Loosely based on a real-life incident, Dogman is an intimate character drama telling the story of an inherently good man who pays the price for attempting to foster a friendship with an irredeemable and sociopathic brute. Directed and co-written by Matteo Garrone, the film operates on the level of both social realism and as a kind of modern-day Aesop's fable. Postulating the somewhat nihilistic view that, when pushed to extremes and backed into a corner, man is no different than a dog, the film returns Garrone to the mob-infused milieu of his breakout, Gomorra (2008). However, the two are markedly different films - whereas Gomorra weaved five separate stories into a complex narrative tapestry, Dogman focuses tightly on one simple core story; whereas Gomorra told the story of a widely-influential and powerful organised criminal enterprise, Dogman tells the story of a localised and utterly ridiculous criminal mentality; whereas Gomorra depicted mob figures both powerful and insignificant, Dogman depicts people not even on the lowest rungs of the ladder. However, there are also undeniable similarities between the films. Both emphasise the importance of omertà, and both explore some of the less glamourous aspects of gangsterism - the casual and often pointless brutality, the illogical sycophancy, the centrality of pusillanimity, the power granted to dealers by addiction, the nature of poverty and/or ignorance, the abdication of immediate self-interest in deference to potential long-term accruement. Essentially, if Gomorra showed us how the Camorra is run, Dogman shows us the squalor and sordidness at street level.
Diminutive and inoffensive, Marcello (Marcello Fonte), owns a small dog-grooming business in a run-down Neapolitan sea-side suburb.
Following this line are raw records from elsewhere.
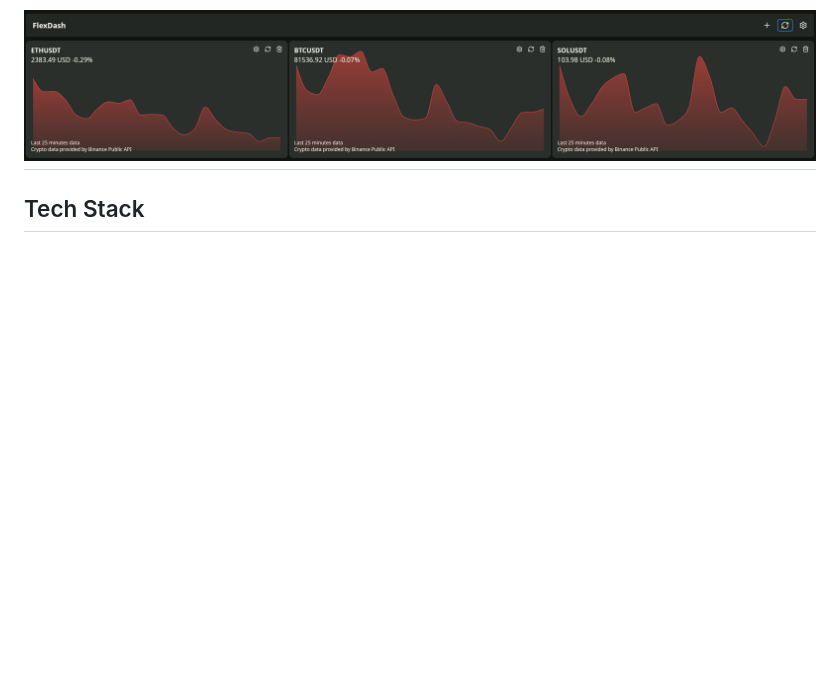
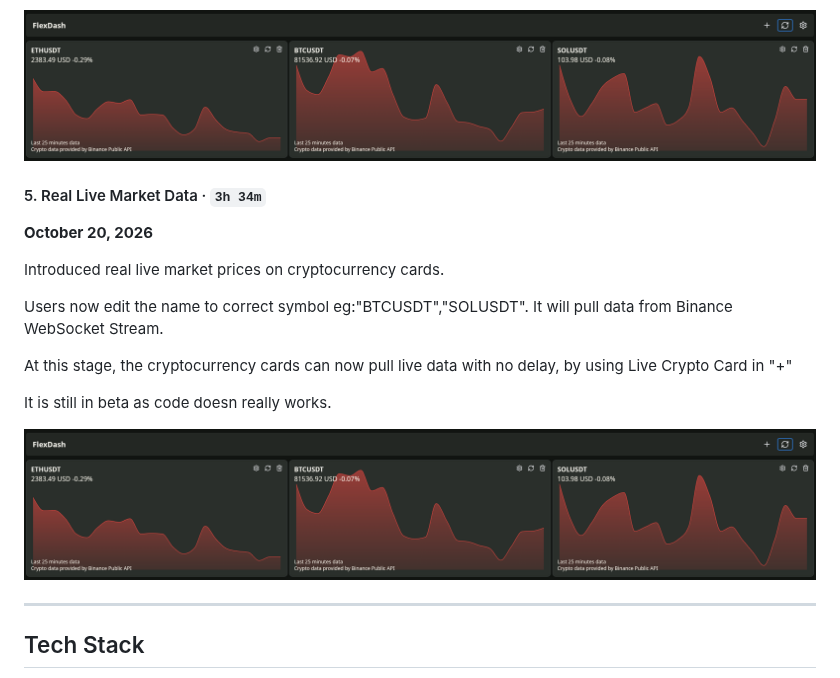
Before and after one commit to matthew-teh/PersonalDash, a Markdown page: README.md, the part around the change. GitHub-like rendering; pictures changed too: images/1021.png (added); blank space fills up the shorter version.

```diff
--- a/README.md
+++ b/README.md
@@ -64,6 +64,21 @@ At this stage, the cryptocurrency cards now have 5 seconds cooling time, to prev
 The reload button at the top right works now, click to reload all card.
 
 ![PersonalDashboard crypto cards](images/1020.png)
+
+#### 5. Real Live Market Data · `3h 34m`
+
+**October 20, 2026**
+
+Introduced real live market prices on cryptocurrency cards.
+
+Users now edit the name to correct symbol eg:"BTCUSDT","SOLUSDT". It will pull data from Binance WebSocket Stream.
+
+At this stage, the cryptocurrency cards can now pull live data with no delay, by using Live Crypto Card in "+"
+
+It is still in beta as code doesn really works.
+
+![PersonalDashboard crypto cards](images/1021.png)
+
 ---
 
 ## Tech Stack
```
Also changed, not shown: 8 other files.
Separated from his wife, Marcello is devoted to his daughter, Alida (Alida Baldari Calabria). However, to pay for the expensive holidays on which he takes Alida, he sells cocaine on the side, his best customer for which is the hulking Simoncino (a ferocious performance from Edoardo Pesce). An unpredictable and volatile ex-boxer who everyone in town fears, although Simoncino treats Marcello with utter contempt, Marcello wants to foster a real friendship. However, when Simoncino decides to rob the gold-for-cash store next door to Marcello's business by busting a hole through Marcello's wall, Marcello is immediately uncomfortable. Failing to talk Simoncino out of the robbery, Marcello eventually decides he's had enough of being pushed around.
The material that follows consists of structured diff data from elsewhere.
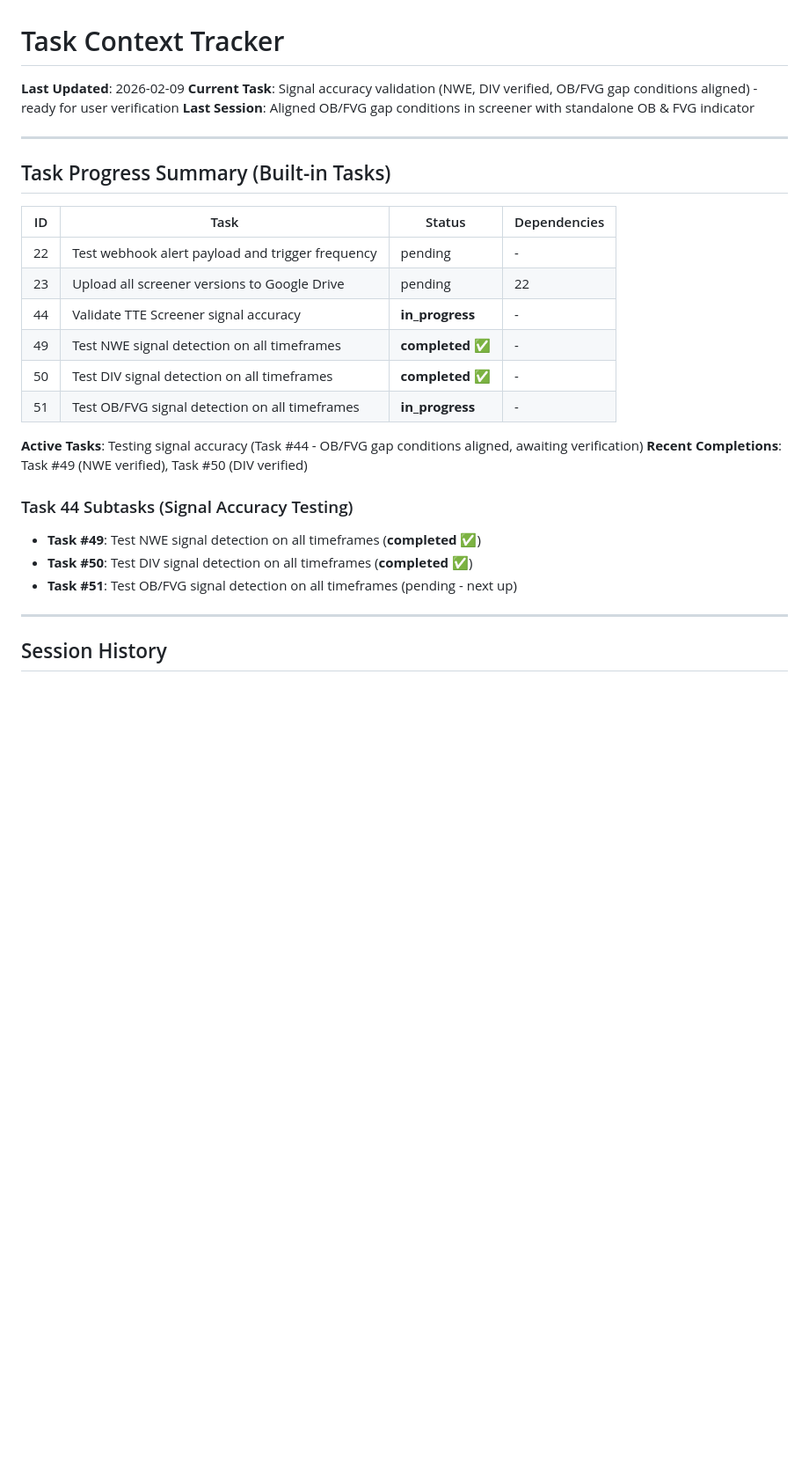
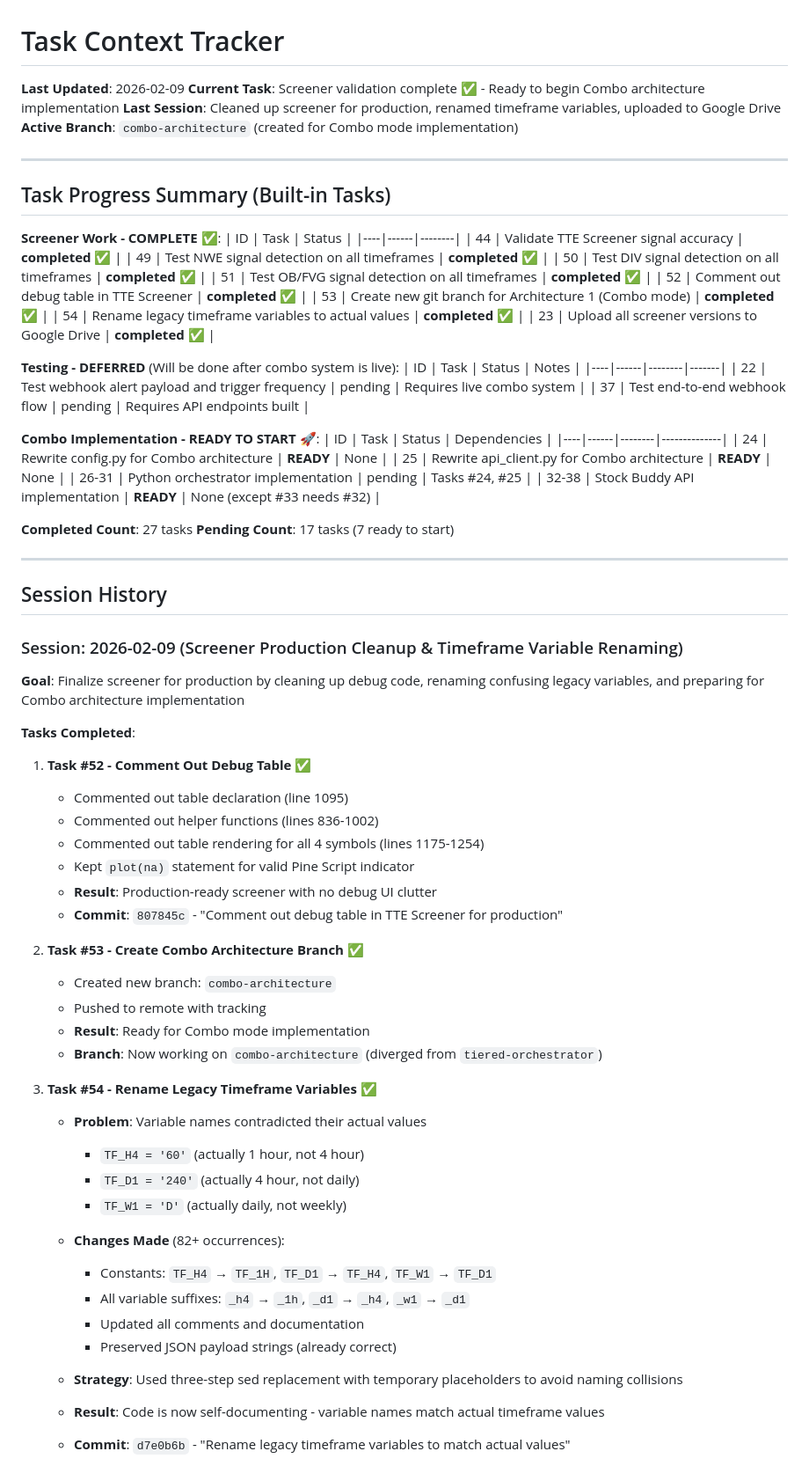
Before and after one commit to Samaara-Das/Tradingview-to-Everywhere, a Markdown page: .claude/task-context.md, the part around one of its changes. Shown at 88% size. Drawn GitHub-style; blank space fills up the shorter version.

```diff
--- a/.claude/task-context.md
+++ b/.claude/task-context.md
@@ -1,30 +1,80 @@
 # Task Context Tracker
 
 **Last Updated**: 2026-02-09
-**Current Task**: Signal accuracy validation (NWE, DIV verified, OB/FVG gap conditions aligned) - ready for user verification
-**Last Session**: Aligned OB/FVG gap conditions in screener with standalone OB & FVG indicator
+**Current Task**: Screener validation complete ✅ - Ready to begin Combo architecture implementation
+**Last Session**: Cleaned up screener for production, renamed timeframe variables, uploaded to Google Drive
+**Active Branch**: `combo-architecture` (created for Combo mode implementation)
 
 ---
 
 ## Task Progress Summary (Built-in Tasks)
 
+**Screener Work - COMPLETE** ✅:
+| ID | Task | Status |
+|----|------|--------|
+| 44 | Validate TTE Screener signal accuracy | **completed** ✅ |
+| 49 | Test NWE signal detection on all timeframes | **completed** ✅ |
+| 50 | Test DIV signal detection on all timeframes | **completed** ✅ |
+| 51 | Test OB/FVG signal detection on all timeframes | **completed** ✅ |
+| 52 | Comment out debug table in TTE Screener | **completed** ✅ |
+| 53 | Create new git branch for Architecture 1 (Combo mode) | **completed** ✅ |
+| 54 | Rename legacy timeframe variables to actual values | **completed** ✅ |
+| 23 | Upload all screener versions to Google Drive | **completed** ✅ |
+
+**Testing - DEFERRED** (Will be done after combo system is live):
+| ID | Task | Status | Notes |
+|----|------|--------|-------|
+| 22 | Test webhook alert payload and trigger frequency | pending | Requires live combo system |
+| 37 | Test end-to-end webhook flow | pending | Requires API endpoints built |
+
+**Combo Implementation - READY TO START** 🚀:
 | ID | Task | Status | Dependencies |
 |----|------|--------|--------------|
-| 22 | Test webhook alert payload and trigger frequency | pending | - |
-| 23 | Upload all screener versions to Google Drive | pending | 22 |
-| 44 | Validate TTE Screener signal accuracy | **in_progress** | - |
-| 49 | Test NWE signal detection on all timeframes | **completed** ✅ | - |
-| 50 | Test DIV signal detection on all timeframes | **completed** ✅ | - |
-| 51 | Test OB/FVG signal detection on all timeframes | **in_progress** | - |
+| 24 | Rewrite config.py for Combo architecture | **READY** | None |
+| 25 | Rewrite api_client.py for Combo architecture | **READY** | None |
+| 26-31 | Python orchestrator implementation | pending | Tasks #24, #25 |
+| 32-38 | Stock Buddy API implementation | **READY** | None (except #33 needs #32) |
 
-**Active Tasks**: Testing signal accuracy (Task #44 - OB/FVG gap conditions aligned, awaiting verification)
-**Recent Completions**: Task #49 (NWE verified), Task #50 (DIV verified)
-
-### Task 44 Subtasks (Signal Accuracy Testing)
-- **Task #49**: Test NWE signal detection on all timeframes (**completed** ✅)
-- **Task #50**: Test DIV signal detection on all timeframes (**completed** ✅)
-- **Task #51**: Test OB/FVG signal detection on all timeframes (pending - next up)
+**Completed Count**: 27 tasks
+**Pending Count**: 17 tasks (7 ready to start)
 
 ---
 
 ## Session History
+
+### Session: 2026-02-09 (Screener Production Cleanup & Timeframe Variable Renaming)
+
+**Goal**: Finalize screener for production by cleaning up debug code, renaming confusing legacy variables, and preparing for Combo architecture implementation
+
+**Tasks Completed**:
+
+1. **Task #52 - Comment Out Debug Table** ✅
+   - Commented out table declaration (line 1095)
+   - Commented out helper functions (lines 836-1002)
+   - Commented out table rendering for all 4 symbols (lines 1175-1254)
+   - Kept `plot(na)` statement for valid Pine Script indicator
+   - **Result**: Production-ready screener with no debug UI clutter
+   - **Commit**: `807845c` - "Comment out debug table in TTE Screener for production"
+
+2. **Task #53 - Create Combo Architecture Branch** ✅
+   - Created new branch: `combo-architecture`
+   - Pushed to remote with tracking
+   - **Result**: Ready for Combo mode implementation
+   - **Branch**: Now working on `combo-architecture` (diverged from `tiered-orchestrator`)
+
+3. **Task #54 - Rename Legacy Timeframe Variables** ✅
+   - **Problem**: Variable names contradicted their actual values
+     - `TF_H4 = '60'` (actually 1 hour, not 4 hour)
+     - `TF_D1 = '240'` (actually 4 hour, not daily)
+     - `TF_W1 = 'D'` (actually daily, not weekly)
+
+   - **Changes Made** (82+ occurrences):
+     - Constants: `TF_H4` → `TF_1H`, `TF_D1` → `TF_H4`, `TF_W1` → `TF_D1`
+     - All variable suffixes: `_h4` → `_1h`, `_d1` → `_h4`, `_w1` → `_d1`
+     - Updated all comments and documentation
+     - Preserved JSON payload strings (already correct)
+
+   - **Strategy**: Used three-step sed replacement with temporary placeholders to avoid naming collisions
+   - **Result**: Code is now self-documenting - variable names match actual timeframe values
+   - **Commit**: `d7e0b6b` - "Rename legacy timeframe variables to match actual values"
+
```
Also changed, not shown: other parts of .claude/task-context.md (+50 -5 lines).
Dogman film is based on the case of Pietro De Negri. Known as "Er Canaro" (the dog keeper), De Negri was the owner of a dog-grooming business in the Magliana area of Rome who dealt cocaine on the side. In 1988, fed up with being bullied by former boxer and cocaine addict Giancarlo Ricci, De Negri laid a trap for Ricci, imprisoning him in a dog cage, and murdering him. The case made headlines in Italy because of the details of De Negri's confession, in which he claimed to have tortured Ricci for over seven hours prior to his death. However, an autopsy quickly revealed that much of what De Negri had confessed hadn't actually happened, with the coroner estimating that death had taken approximately 40 minutes, not the seven hours De Negri claimed. During his trial, it was argued that De Negri suffered from paranoid psychosis, exacerbated by his own cocaine addiction, and he was sentenced to 24 years in prison. He was released in 2005. Dogman is one of two 2018 Italian films based on the case, along with Rabbia furiosa: Er Canaro (2018).
Narratively, Dogman is relatively uninterested in the culmination of the relationship between Marcello and Simoncino, and much more in the events that build to that culmination. In this sense, the narrative is fairly evenly bifurcated, with the first half of the film focusing on the increasingly dangerous and destructive "friendship", whilst the second explores the fallout from the cumulative abuse, looking at what can happen when even the most mild-mannered individual is pushed too far too often.
The film goes out of its way to ensure that the audience feels sympathy for Marcello, if not necessarily empathy, depicting him as a fundamentally decent person, coke dealing aside. Yes, he's weak-willed and a terrible judge of character, but he dearly loves his daughter, who he treats like a queen, he is respectful and accommodating to his friends, and he seems to genuinely believe he can save Simoncino from himself. When Simoncino proposes robbing the gold store, one of the reasons that Marcello offers as to why he doesn't want to do it is that, "it's important that people here like me." Although this could come across as narcissistic, the way Fonte plays the character instead suggests that being liked sincerely makes Marcello happy, and he is quite content to do what he must to earn the admiration of his peers. In this sense, his hamartia is that he believes he can apply logic to his friendship with Simoncino - if he gives Simoncino what he wants, then Simoncino will come to respect him, and at that point, Marcello can turn him away from the path down which he is travelling. Highly skilled at placating the snarling dogs who don't want him anywhere near them, Marcello believes he can do the same with Simoncino. The problem, of course, is that he is 100% wrong about this - Simoncino is a wild beast, permanently in battle mode, and logic cannot be applied to such a man.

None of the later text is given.